By Fredrica Syren:
I am fortunate to have breastfed three kids. I nursed my last one the longest, for 22 months, and he just stopped on his own. I have to say that I was not ever really prepared for when my kids would stop nursing, and it always left me feeling a bit sad that that time was over. What I will not miss, however, is others’ endless questioning of why I was still nursing my child and for how long I planned to do it. The funny thing is that I could understand why they would ask that after one year, but I got that question as soon as my kids turned 6 months — as if it were wrong to nurse beyond 6 months.

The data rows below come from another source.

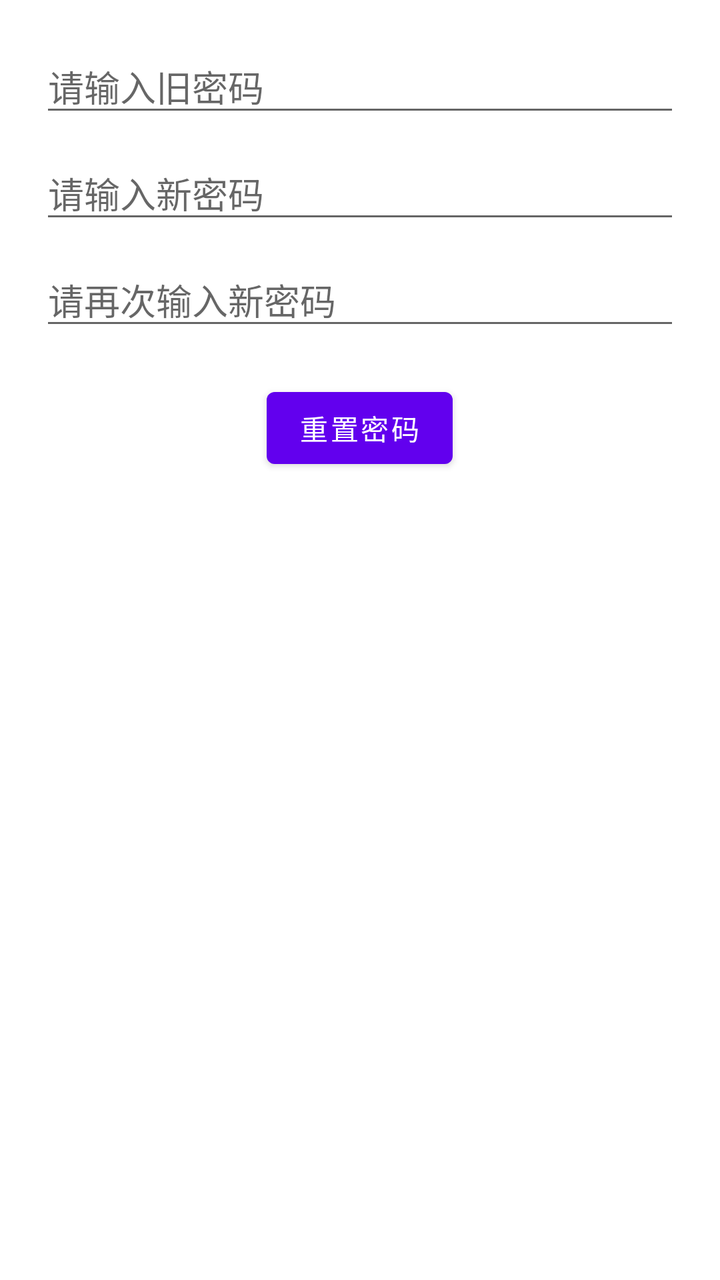
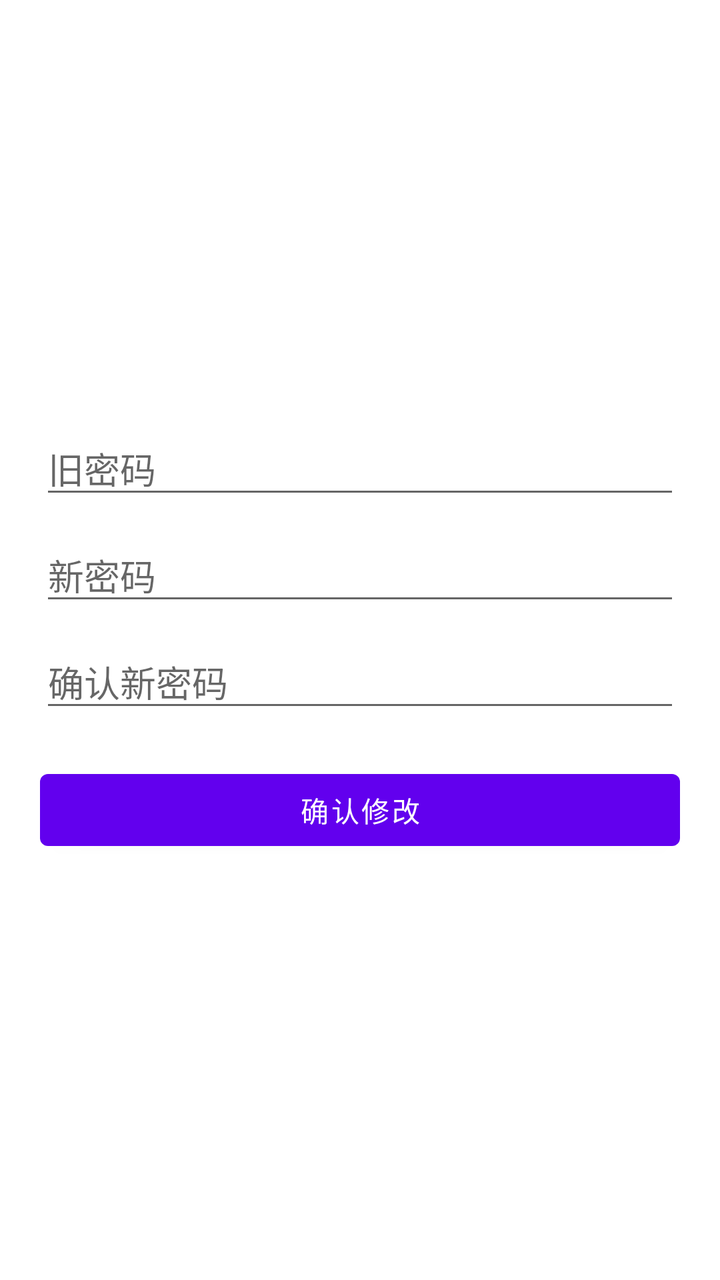

Screens rendered from an Android XML layout before and after an edit, with the pre-edit source and the edit as a unified diff.
<!-- AndroidManifest.xml: application theme Theme.ChooseHelper202 -->
<!-- res/layout/activity_reset_password.xml -->
<?xml version="1.0" encoding="utf-8"?>
<LinearLayout xmlns:android="http://schemas.android.com/apk/res/android"
    android:layout_width="match_parent"
    android:layout_height="match_parent"
    android:orientation="vertical"
    android:padding="20dp"
    android:gravity="center_horizontal">

    <EditText
        android:id="@+id/et_old_pwd"
        android:layout_width="match_parent"
        android:layout_height="wrap_content"
        android:hint="请输入旧密码"
        android:inputType="textPassword"/>

    <EditText
        android:id="@+id/et_new_pwd"
        android:layout_width="match_parent"
        android:layout_height="wrap_content"
        android:hint="请输入新密码"
        android:inputType="textPassword"
        android:layout_marginTop="10dp"/>

    <EditText
        android:id="@+id/et_confirm_pwd"
        android:layout_width="match_parent"
        android:layout_height="wrap_content"
        android:hint="请再次输入新密码"
        android:inputType="textPassword"
        android:layout_marginTop="10dp"/>

    <Button
        android:id="@+id/btn_reset"
        android:layout_width="wrap_content"
        android:layout_height="wrap_content"
        android:text="重置密码"
        android:layout_marginTop="20dp"/>

</LinearLayout>
<!-- resources referenced by this layout -->
<resources>
  <style name="Theme.ChooseHelper202" parent="Theme.MaterialComponents.DayNight.NoActionBar">
          <item name="colorPrimary">#6200EE</item>
          <item name="colorPrimaryVariant">#3700B3</item>
          <item name="colorOnPrimary">#FFFFFF</item>
          <item name="colorSecondary">#03DAC5</item>
          <item name="colorSecondaryVariant">#018786</item>
          <item name="colorOnSecondary">#000000</item>
          <item name="android:statusBarColor">?attr/colorPrimaryVariant</item>
      </style>
</resources>

<!-- the commit's change to res/layout/activity_reset_password.xml (unified diff, before → after) -->
@@ -4,36 +4,33 @@
     android:layout_height="match_parent"
     android:orientation="vertical"
     android:padding="20dp"
-    android:gravity="center_horizontal">
+    android:gravity="center">
 
     <EditText
         android:id="@+id/et_old_pwd"
         android:layout_width="match_parent"
         android:layout_height="wrap_content"
-        android:hint="请输入旧密码"
-        android:inputType="textPassword"/>
+        android:hint="旧密码"/>
 
     <EditText
         android:id="@+id/et_new_pwd"
         android:layout_width="match_parent"
         android:layout_height="wrap_content"
-        android:hint="请输入新密码"
-        android:inputType="textPassword"
+        android:hint="新密码"
         android:layout_marginTop="10dp"/>
 
     <EditText
         android:id="@+id/et_confirm_pwd"
         android:layout_width="match_parent"
         android:layout_height="wrap_content"
-        android:hint="请再次输入新密码"
-        android:inputType="textPassword"
+        android:hint="确认新密码"
         android:layout_marginTop="10dp"/>
 
     <Button
         android:id="@+id/btn_reset"
-        android:layout_width="wrap_content"
+        android:layout_width="match_parent"
         android:layout_height="wrap_content"
-        android:text="重置密码"
+        android:text="确认修改"
         android:layout_marginTop="20dp"/>
 
 </LinearLayout>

My first and second child self-weaned at 9 and 8 months. One day, they both lost interest and, after 48 hours, I took it as notice of an end to the milk contract between us☺ My third child, however, kept going and, since I believe in keeping going until one of us gets tired, we did … for 22 months.

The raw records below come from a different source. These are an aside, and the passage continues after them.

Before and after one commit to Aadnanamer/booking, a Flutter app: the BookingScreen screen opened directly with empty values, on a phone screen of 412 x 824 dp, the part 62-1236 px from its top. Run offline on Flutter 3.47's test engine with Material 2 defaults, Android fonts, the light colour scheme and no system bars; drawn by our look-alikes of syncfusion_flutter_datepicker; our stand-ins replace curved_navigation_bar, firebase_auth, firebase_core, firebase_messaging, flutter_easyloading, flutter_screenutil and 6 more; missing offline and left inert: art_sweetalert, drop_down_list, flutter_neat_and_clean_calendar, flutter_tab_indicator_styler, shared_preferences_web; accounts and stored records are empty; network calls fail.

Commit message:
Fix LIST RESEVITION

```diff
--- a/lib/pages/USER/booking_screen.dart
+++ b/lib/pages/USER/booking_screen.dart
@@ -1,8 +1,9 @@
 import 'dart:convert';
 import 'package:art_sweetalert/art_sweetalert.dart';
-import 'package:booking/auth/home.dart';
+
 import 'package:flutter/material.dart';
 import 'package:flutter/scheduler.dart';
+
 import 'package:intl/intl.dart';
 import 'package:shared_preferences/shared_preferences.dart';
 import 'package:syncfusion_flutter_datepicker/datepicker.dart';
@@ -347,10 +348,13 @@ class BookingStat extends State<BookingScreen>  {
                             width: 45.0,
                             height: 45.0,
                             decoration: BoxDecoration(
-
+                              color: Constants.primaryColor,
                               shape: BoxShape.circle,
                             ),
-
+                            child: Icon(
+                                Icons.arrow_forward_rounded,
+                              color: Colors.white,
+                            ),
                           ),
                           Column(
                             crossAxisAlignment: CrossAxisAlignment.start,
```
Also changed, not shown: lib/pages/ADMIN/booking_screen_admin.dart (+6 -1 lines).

Nursing a child after the age of one has it benefits. If you are one of the lucky to have breastfed your child through his/her first birthday, you can congratulate yourself on having provided him/her with the best nutrition he could possibly receive. Of course, as the child becomes older, breast milk is not as critical from a nutritional standpoint, but the truth is that there are many proven health benefits for your child. Breast milk contains immune boosting properties, and at no point does breast milk become nutritionally negligible. Furthermore, breastfeeding a child after the age of 1 year also provides a source of profound comfort and security, which lays the groundwork for a confident, happy and healthy future.
But there are more good reasons for breastfeeding beyond 1 year. Longer breastfeeding also lowers a woman’s risk for breast cancer, ovarian cancer, uterine cancer, osteoporosis, rheumatoid arthritis and heart disease.

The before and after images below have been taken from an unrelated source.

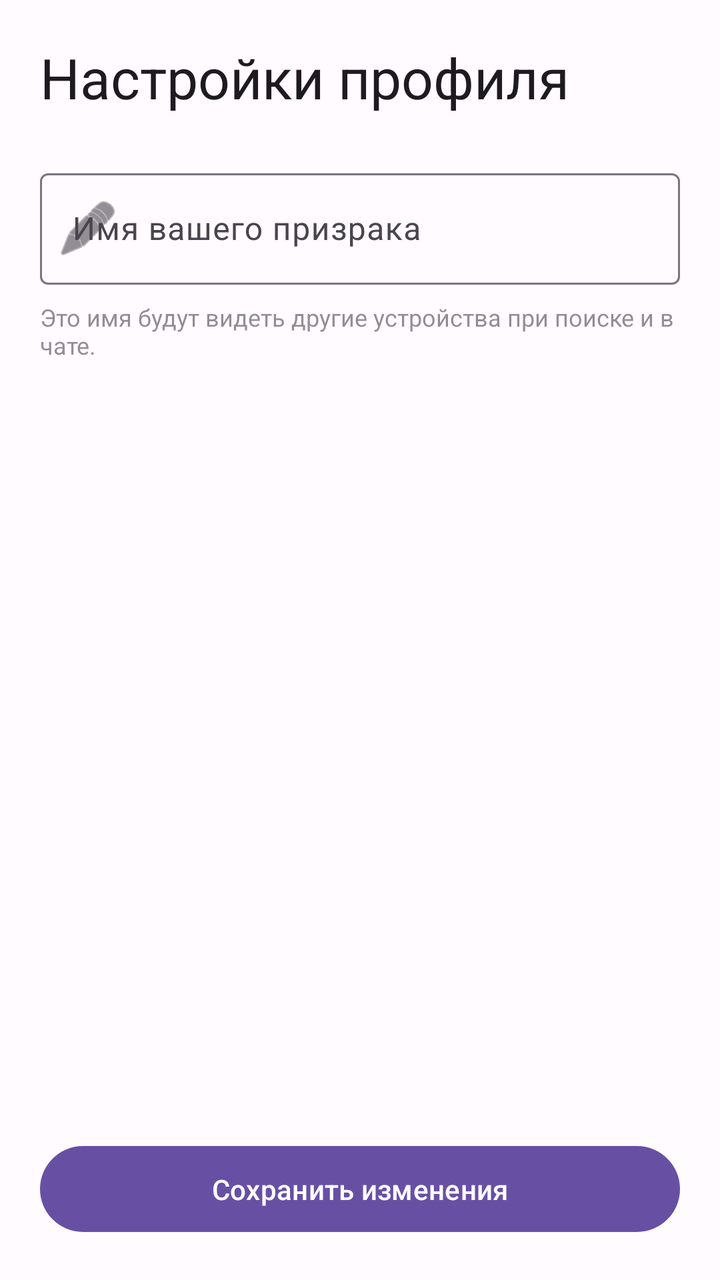
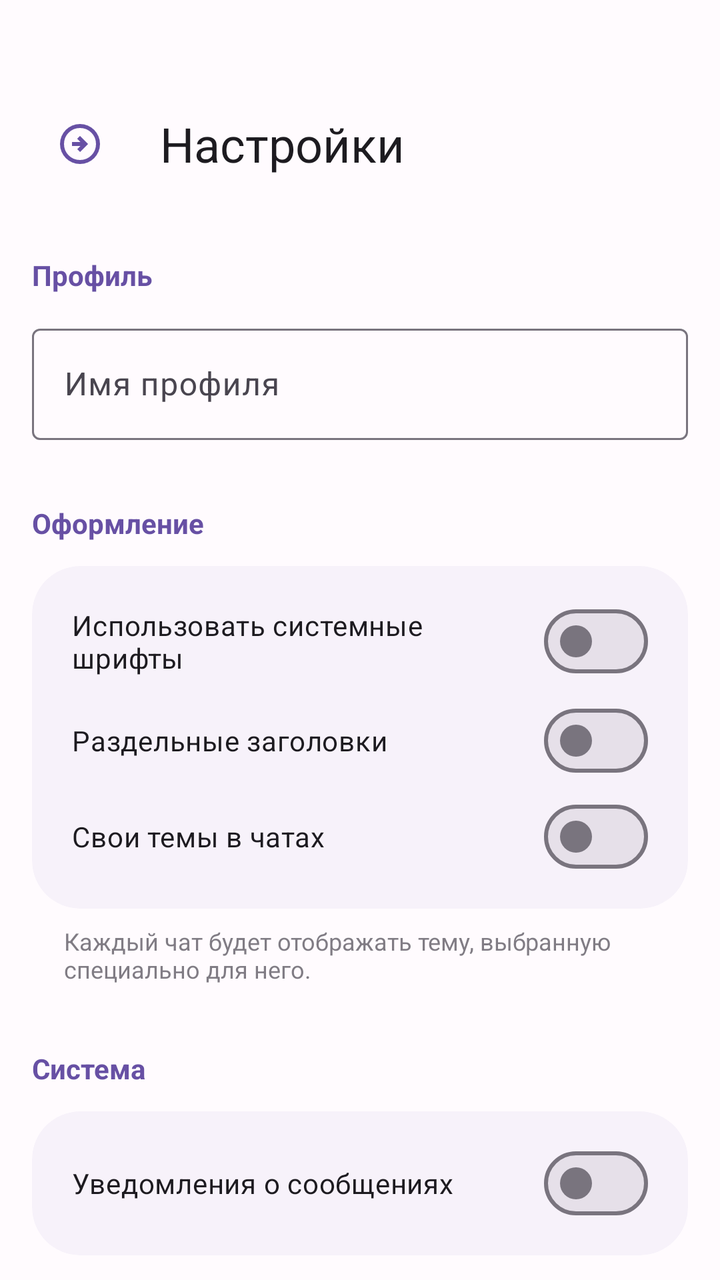

Compare the two renders of this Android layout. The source of the first and the diff that turns it into the second are given below.
<!-- AndroidManifest.xml: application theme Theme.Ghostlink -->
<!-- res/layout/activity_settings.xml -->
<?xml version="1.0" encoding="utf-8"?>
<LinearLayout xmlns:android="http://schemas.android.com/apk/res/android"
    xmlns:app="http://schemas.android.com/apk/res-auto"
    android:layout_width="match_parent"
    android:layout_height="match_parent"
    android:orientation="vertical"
    android:padding="20dp">

    <TextView
        android:layout_width="wrap_content"
        android:layout_height="wrap_content"
        android:text="Настройки профиля"
        style="@style/TextAppearance.Material3.HeadlineMedium"
        android:layout_marginBottom="24dp" />

    <com.google.android.material.textfield.TextInputLayout
        android:layout_width="match_parent"
        android:layout_height="wrap_content"
        android:hint="Имя вашего призрака"
        app:startIconDrawable="@android:drawable/ic_menu_edit">

        <com.google.android.material.textfield.TextInputEditText
            android:id="@+id/editGhostName"
            android:layout_width="match_parent"
            android:layout_height="wrap_content"
            android:inputType="textPersonName"
            android:maxLength="20" />
    </com.google.android.material.textfield.TextInputLayout>

    <TextView
        android:layout_width="match_parent"
        android:layout_height="wrap_content"
        android:text="Это имя будут видеть другие устройства при поиске и в чате."
        android:textSize="12sp"
        android:alpha="0.6"
        android:layout_marginTop="8dp" />

    <View
        android:layout_width="match_parent"
        android:layout_height="0dp"
        android:layout_weight="1" />

    <com.google.android.material.button.MaterialButton
        android:id="@+id/btnSaveSettings"
        android:layout_width="match_parent"
        android:layout_height="wrap_content"
        android:text="Сохранить изменения"
        android:padding="12dp" />

</LinearLayout>
<!-- resources referenced by this layout -->
<resources>
  <style name="Theme.Ghostlink" parent="Base.Theme.Ghostlink" />
  <style name="Base.Theme.Ghostlink" parent="Theme.Material3.DayNight.NoActionBar">
          <item name="colorPrimary">@color/primary</item>
          <item name="colorOnPrimary">@color/onPrimary</item>
  
          <item name="android:windowBackground">#FFFBFE</item>
          <item name="android:statusBarColor">#FFFBFE</item>
          <item name="android:windowLightStatusBar">true</item>
      </style>
  <color name="primary">#6750A4</color>
  <color name="onPrimary">#FFFFFF</color>
</resources>

<!-- the commit's change to res/layout/activity_settings.xml (unified diff, before → after) -->
@@ -1,50 +1,213 @@
+<?xml version="1.0" encoding="utf-8"?>
+<androidx.drawerlayout.widget.DrawerLayout
+    xmlns:android="http://schemas.android.com/apk/res/android"
+    xmlns:app="http://schemas.android.com/apk/res-auto"
+    android:id="@+id/drawerLayout"
+    android:layout_width="match_parent"
+    android:layout_height="match_parent">
+
+    <LinearLayout
+        android:id="@+id/main"
+        android:layout_width="match_parent"
+        android:layout_height="match_parent"
+        android:orientation="vertical"
+        android:paddingTop="48dp">
+
+        <LinearLayout
+            android:layout_width="match_parent"
+            android:layout_height="wrap_content"
+            android:orientation="horizontal"
+            android:gravity="center_vertical"
+            android:paddingHorizontal="16dp"
+            android:layout_marginBottom="16dp">
+
+            <ImageButton
+                android:id="@+id/btnOpenMenu"
+                android:layout_width="48dp"
+                android:layout_height="48dp"
+                android:background="?attr/selectableItemBackgroundBorderless"
+                android:src="@drawable/ic_menu"
+                app:tint="?attr/colorPrimary" />
+
+            <TextView
+                android:layout_width="wrap_content"
+                android:layout_height="wrap_content"
+                android:text="Настройки"
+                android:layout_marginStart="16dp"
+                style="@style/TextAppearance.Material3.HeadlineSmall" />
+        </LinearLayout>
+
+        <androidx.core.widget.NestedScrollView
+            android:layout_width="match_parent"
+            android:layout_height="0dp"
+            android:layout_weight="1">
+
+            <LinearLayout
+                android:layout_width="match_parent"
+                android:layout_height="wrap_content"
+                android:orientation="vertical"
+                android:padding="16dp">
+
+                <TextView
+                    android:layout_width="wrap_content"
+                    android:layout_height="wrap_content"
+                    android:text="Профиль"
+                    android:textColor="?attr/colorPrimary"
+                    android:textStyle="bold"
+                    android:layout_marginBottom="12dp" />
+
+                <com.google.android.material.textfield.TextInputLayout
+                    android:layout_width="match_parent"
+                    android:layout_height="wrap_content"
+                    android:hint="Имя профиля"
+                    style="@style/Widget.Material3.TextInputLayout.OutlinedBox">
+
+                    <com.google.android.material.textfield.TextInputEditText
+                        android:id="@+id/editGhostName"
+                        android:layout_width="match_parent"
+                        android:layout_height="wrap_content"
+                        android:inputType="textPersonName"
+                        android:maxLength="20" />
+                </com.google.android.material.textfield.TextInputLayout>
+
+                <TextView
+                    android:layout_width="wrap_content"
+                    android:layout_height="wrap_content"
+                    android:text="Оформление"
+                    android:textColor="?attr/colorPrimary"
+                    android:textStyle="bold"
+                    android:layout_marginTop="32dp"
+                    android:layout_marginBottom="12dp" />
+
+                <com.google.android.material.card.MaterialCardView
+                    android:layout_width="match_parent"
+                    android:layout_height="wrap_content"
+                    app:cardCornerRadius="24dp"
+                    app:cardElevation="0dp"
+                    app:strokeWidth="0dp"
+                    app:cardBackgroundColor="?attr/colorSurfaceContainerLow">
+
+                    <LinearLayout
+                        android:layout_width="match_parent"
+                        android:layout_height="wrap_content"
+                        android:orientation="vertical"
+                        android:padding="12dp">
+
+                        <com.google.android.material.materialswitch.MaterialSwitch
+                            android:id="@+id/switchSystemFonts"
+                            android:layout_width="match_parent"
+                            android:layout_height="wrap_content"
+                            android:text="Использовать системные шрифты"
+                            android:paddingHorizontal="8dp"
+                            android:paddingVertical="8dp" />
+
+                        <com.google.android.material.materialswitch.MaterialSwitch
+                            android:id="@+id/switchSeparateHeaders"
+                            android:layout_width="match_parent"
+                            android:layout_height="wrap_content"
+                            android:text="Раздельные заголовки"
+                            android:paddingHorizontal="8dp"
+                            android:paddingVertical="8dp" />
+
+                        <com.google.android.material.materialswitch.MaterialSwitch
+                            android:id="@+id/switchCustomThemes"
+                            android:layout_width="match_parent"
+                            android:layout_height="wrap_content"
+                            android:text="Свои темы в чатах"
+                            android:paddingHorizontal="8dp"
+                            android:paddingVertical="8dp" />
+
+                    </LinearLayout>
+                </com.google.android.material.card.MaterialCardView>
+
+                <TextView
+                    android:layout_width="match_parent"
+                    android:layout_height="wrap_content"
+                    android:text="Каждый чат будет отображать тему, выбранную специально для него."
+                    android:textSize="12sp"
+                    android:alpha="0.7"
+                    android:layout_marginTop="8dp"
+                    android:layout_marginHorizontal="16dp" />
+
+                <TextView
+                    android:layout_width="wrap_content"
+                    android:layout_height="wrap_content"
+                    android:text="Система"
+                    android:textColor="?attr/colorPrimary"
+                    android:textStyle="bold"
+                    android:layout_marginTop="32dp"
+                    android:layout_marginBottom="12dp" />
+
+                <com.google.android.material.card.MaterialCardView
+                    android:layout_width="match_parent"
+                    android:layout_height="wrap_content"
+                    app:cardCornerRadius="24dp"
+                    app:cardElevation="0dp"
+                    app:strokeWidth="0dp"
+                    app:cardBackgroundColor="?attr/colorSurfaceContainerLow">
+
+                    <LinearLayout
+                        android:layout_width="match_parent"
+                        android:layout_height="wrap_content"
+                        android:orientation="vertical"
+                        android:padding="12dp">
+
+                        <com.google.android.material.materialswitch.MaterialSwitch
+                            android:id="@+id/switchNotifications"
+                            android:layout_width="match_parent"
+                            android:layout_height="wrap_content"
+                            android:text="Уведомления о сообщениях"
+                            android:paddingHorizontal="8dp"
+                            android:paddingVertical="8dp" />
+
+                    </LinearLayout>
+                </com.google.android.material.card.MaterialCardView>
+
+                <com.google.android.material.button.MaterialButton
+                    android:id="@+id/btnSaveSettings"
+                    android:layout_width="match_parent"
+                    android:layout_height="wrap_content"
+                    android:text="Сохранить изменения"
+                    android:layout_marginTop="40dp"
+                    android:layout_marginBottom="24dp"
+                    style="@style/Widget.Material3.Button" />
+
+            </LinearLayout>
+        </androidx.core.widget.NestedScrollView>
+    </LinearLayout>
+
+    <com.google.android.material.navigation.NavigationView
+        android:id="@+id/navigationView"
+        android:layout_width="wrap_content"
+        android:layout_height="match_parent"
+        android:layout_gravity="start"
+        app:menu="@menu/drawer_menu"
+        app:headerLayout="@layout/nav_header" />
+
+</androidx.drawerlayout.widget.DrawerLayout>
+<!-- res/layout/nav_header.xml (included above) -->
 <?xml version="1.0" encoding="utf-8"?>
 <LinearLayout xmlns:android="http://schemas.android.com/apk/res/android"
-    xmlns:app="http://schemas.android.com/apk/res-auto"
     android:layout_width="match_parent"
-    android:layout_height="match_parent"
+    android:layout_height="160dp"
+    android:background="?attr/colorPrimaryContainer"
+    android:gravity="bottom"
     android:orientation="vertical"
-    android:padding="20dp">
+    android:padding="16dp">
 
     <TextView
         android:layout_width="wrap_content"
         android:layout_height="wrap_content"
-        android:text="Настройки профиля"
-        style="@style/TextAppearance.Material3.HeadlineMedium"
-        android:layout_marginBottom="24dp" />
-
-    <com.google.android.material.textfield.TextInputLayout
-        android:layout_width="match_parent"
+        android:text="GhostLink"
+        android:textSize="24sp"
+        android:textStyle="bold"
+        android:textColor="?attr/colorOnPrimaryContainer" />
+
+    <TextView
+        android:layout_width="wrap_content"
         android:layout_height="wrap_content"
-        android:hint="Имя вашего призрака"
-        app:startIconDrawable="@android:drawable/ic_menu_edit">
-
-        <com.google.android.material.textfield.TextInputEditText
-            android:id="@+id/editGhostName"
-            android:layout_width="match_parent"
-            android:layout_height="wrap_content"
-            android:inputType="textPersonName"
-            android:maxLength="20" />
-    </com.google.android.material.textfield.TextInputLayout>
-
-    <TextView
-        android:layout_width="match_parent"
-        android:layout_height="wrap_content"
-        android:text="Это имя будут видеть другие устройства при поиске и в чате."
-        android:textSize="12sp"
-        android:alpha="0.6"
-        android:layout_marginTop="8dp" />
-
-    <View
-        android:layout_width="match_parent"
-        android:layout_height="0dp"
-        android:layout_weight="1" />
-
-    <com.google.android.material.button.MaterialButton
-        android:id="@+id/btnSaveSettings"
-        android:layout_width="match_parent"
-        android:layout_height="wrap_content"
-        android:text="Сохранить изменения"
-        android:padding="12dp" />
-
+        android:text="Меню"
+        android:textSize="14sp"
+        android:textColor="?attr/colorOnPrimaryContainer"
+        android:alpha="0.8" />
 </LinearLayout>
<!-- resource entries referenced after the edit -->
@@ -1,5 +1,11 @@
 <!-- resources referenced by this layout -->
 <resources>
+  <!-- drawable ic_menu (drawable) -->
+  <vector xmlns:android="http://schemas.android.com/apk/res/android" android:autoMirrored="true" android:height="24dp" android:tint="#000000" android:viewportHeight="960" android:viewportWidth="960" android:width="24dp">
+        
+      <path android:fillColor="@android:color/white" android:pathData="M480,640L640,480L480,320L424,376L488,440L320,440L320,520L488,520L424,584L480,640ZM480,880Q397,880 324,848.5Q251,817 197,763Q143,709 111.5,636Q80,563 80,480Q80,397 111.5,324Q143,251 197,197Q251,143 324,111.5Q397,80 480,80Q563,80 636,111.5Q709,143 763,197Q817,251 848.5,324Q880,397 880,480Q880,563 848.5,636Q817,709 763,763Q709,817 636,848.5Q563,880 480,880ZM480,800Q614,800 707,707Q800,614 800,480Q800,346 707,253Q614,160 480,160Q346,160 253,253Q160,346 160,480Q160,614 253,707Q346,800 480,800ZM480,480Q480,480 480,480Q480,480 480,480Q480,480 480,480Q480,480 480,480Q480,480 480,480Q480,480 480,480Q480,480 480,480Q480,480 480,480Z"/>
+      
+  </vector>
   <style name="Theme.Ghostlink" parent="Base.Theme.Ghostlink" />
   <style name="Base.Theme.Ghostlink" parent="Theme.Material3.DayNight.NoActionBar">
           <item name="colorPrimary">@color/primary</item>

So, you can bet that I feel darned proud and happy to have breastfed not just one or two, but three kids — and one of them beyond his first year.
More about benefits of breastfeeding: